You can, and God knows people will, debate the relative merits of Crystal Skull until the heat death of the universe. But the one truly interesting thing it does is change the fictional frame of reference Indy operates in. The Nazis are gone, the war is over, Communism is on the rise—and with it, science and the insatiable hunger for strategic innovation. Everything in the movie, from the infamous nuclear detonation to the UFO in the finale is built around the idea of a scientist finally being forced to accept that the frontiers of science have been expanded. Indy is a passive force in Crystal Skull and that’s a problem, but the reason why he’s passive is a massive asset. The world’s changed and he’s watching it change around him. The man of action he’s been is becoming the academic he’s always run from: watching, learning. Understanding.
But let’s face it, a movie which was just two hours of Indy going “Hmmm” and thinking a lot would entertain very few people. I’d be one of them, but still.
So, you have a hero who’s slowing down, has a family and is starting to realize the events that define him are ones that are finally in his past. That’s really interesting ground to cover, especially given the change in pulp fiction that occurred in the 1950s. More importantly, the change in how pulp fiction reacted to its artefacts of power.
At the end of Raiders of the Lost Ark, Military Intelligence assure Indy that they have top men working on the ark. In reality they’re doing the most sensible thing possible; locking the thing away and hoping everyone forgets about it. Both Raiders and Last Crusade are about attempts to weaponize the past. Crystal Skull is about that weaponization succeeding. The fifth movie needs to expand that concept and run Indy’s fundamentally decent world view up against the complex moral ambiguities of the Cold War.

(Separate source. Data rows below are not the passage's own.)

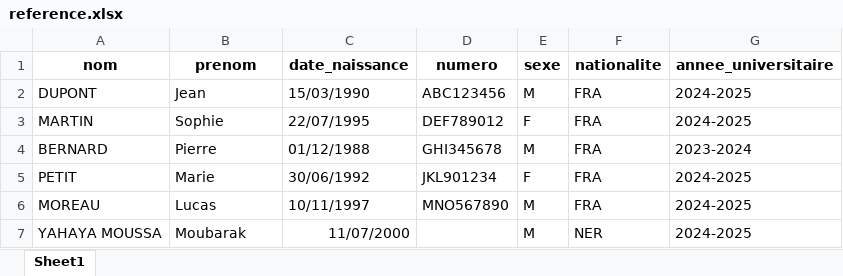
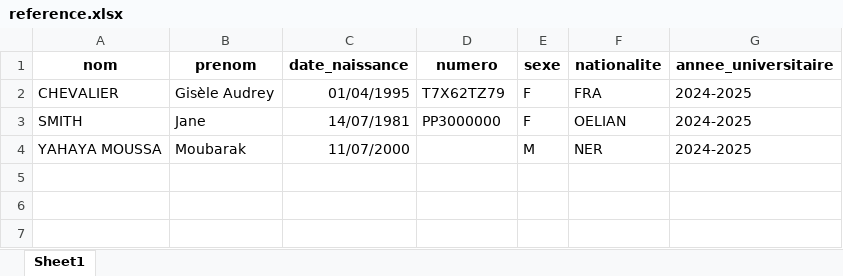
Before and after one commit to moubarakym/porjet_ocr_fac, an Excel workbook: data/reference.xlsx, sheet Sheet1, drawn as a sheet; values as stored, in another font and other column widths than the file's, no borders; charts and pictures not drawn; removed rows and columns are numbered as before the commit, all else as after; the diff names each change by its address in the sheet, - before the commit and + after, or states it on an @@ line.

Commit message:
Mise a jour des donnees de reference et des images de test
- data/reference.xlsx : remplace par les donnees reelles preparees pour
  la soutenance (le fichier avait ete renomme par erreur en "Refence
  .xlsx", ce qui aurait empeche l'application de le trouver ; corrige).
- data/Capture d'ecran 2026-07-01 010724.png, data/passport-1-jpeg.webp,
  data/phpCDwGn0.jpg : images de test confirmees et ajoutees au depot
  (retirees du .gitignore).

```diff
--- a/data/reference.xlsx (sheet Sheet1)
+++ b/data/reference.xlsx (sheet Sheet1)
-row 2: DUPONT | Jean | 15/03/1990 | ABC123456 | M | FRA | 2024-2025
-A2 (nom): MARTIN
+A2 (nom): CHEVALIER
-B2 (prenom): Sophie
+B2 (prenom): Gisèle Audrey
-C2 (date_naissance): 22/07/1995
+C2 (date_naissance): 01/04/1995
-D2 (numero): DEF789012
+D2 (numero): T7X62TZ79
-row 4: BERNARD | Pierre | 01/12/1988 | GHI345678 | M | FRA | 2023-2024
-row 5: PETIT | Marie | 30/06/1992 | JKL901234 | F | FRA | 2024-2025
-row 6: MOREAU | Lucas | 10/11/1997 | MNO567890 | M | FRA | 2024-2025
+row 3: SMITH | Jane | 14/07/1981 | PP3000000 | F | OELIAN | 2024-2025
```
Also changed, not shown: 4 other files.
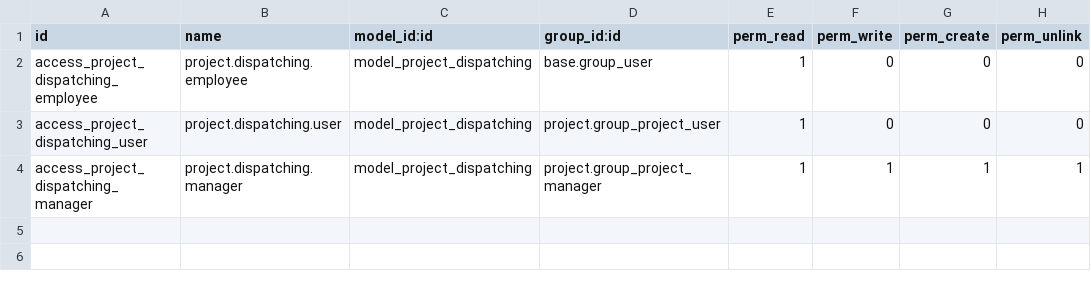
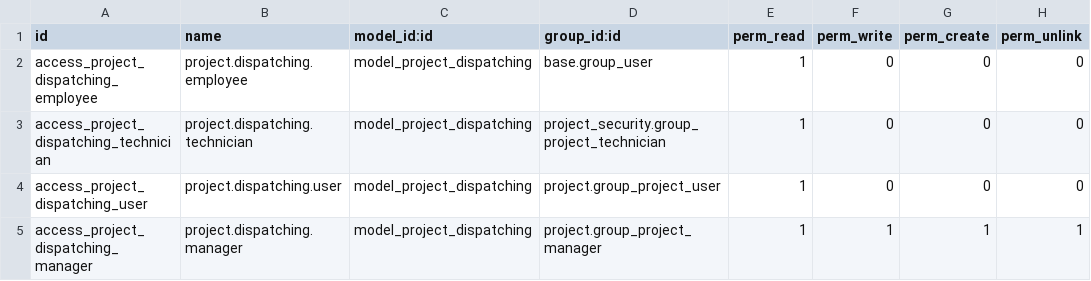
Before and after one commit to nathchan/odoo_project_extensions, a CSV file: project_dispatching/security/ir.model.access.csv, drawn as a sheet; the diff names each change by its address in the sheet, - before the commit and + after, or states it on an @@ line.

Commit message:
project_dispatching: security improvements

```diff
--- a/project_dispatching/security/ir.model.access.csv
+++ b/project_dispatching/security/ir.model.access.csv
+row 3: access_project_dispatching_technician | project.dispatching.technician | model_project_dispatching | project_security.group_project_technician | 1 | 0 | 0 | 0
```
Also changed, not shown: 1 other file.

Because while Spalko’s plan didn’t work—and was one of Crystal Skull’s problems—it happened and that can’t be ignored. Her attempted direct engagement with and attempt to industrialize the unknown is the root of pulp tropes that still exist today. The Roswell crash, the reverse engineering of alien technology, the attempts to turn psychic powers into quantifiable strategic assets, the Montauk Experiments, Zero Point Energy, the truth behind Area 51. All of these things blossom and grow into the pre-millennial tension that gave us The X-Files. Better still they, along with Edward Snowden, Anonymous, and Wikileaks sow the seeds of the modern, hyper-aware conspiracy thriller.
This is the broader universe that Indy, by simple dint of survival, finds himself in. It’s also thematically near identical to the moral dilemma explored (and shot at, and exploded) in Captain America: The Winter Soldier. There you had a man out of time faced with an amoral choice by the country he’d given his life, in every way, to defend. The end result remains one of the most satisfying and well produced Marvel movies to date.
It’s also, I’d argue, a blueprint for how a fifth Indy movie could and should be done. Have the villains as not simply Communists or foreign spies but the auspices of the US military industrial complex and government: terrified of global nuclear annihilation, convinced of the superiority of the other side, absolutely prepared to end the world even as their hand trembles on its way to the button. The villainy not just a product of evil but of fear.
Now, drop a veteran with a clear set of morals, an academic world view and a family to think of into the middle of that.
That’s incredibly compelling, rich thematic ground and I desperately hope the movie goes for it. There’s an opportunity to not only honour the character and explore a new side of him but to do something extraordinary: use an established and beloved character to throw new light onto a complex, terrifying period in history. After all, Indy’s always been a character defined by his need to discover the truth. What better place for a man like that than a time when truth was mutable and in scant supply?
Alasdair Stuart is a freelancer writer, RPG writer and podcaster. He owns Escape Artists, who publish the short fiction podcasts Escape Pod, Pseudopod, Podcastle, Cast of Wonders, and the magazine Mothership Zeta. He blogs enthusiastically about pop culture, cooking and exercise at Alasdairstuart.com, and tweets @AlasdairStuart.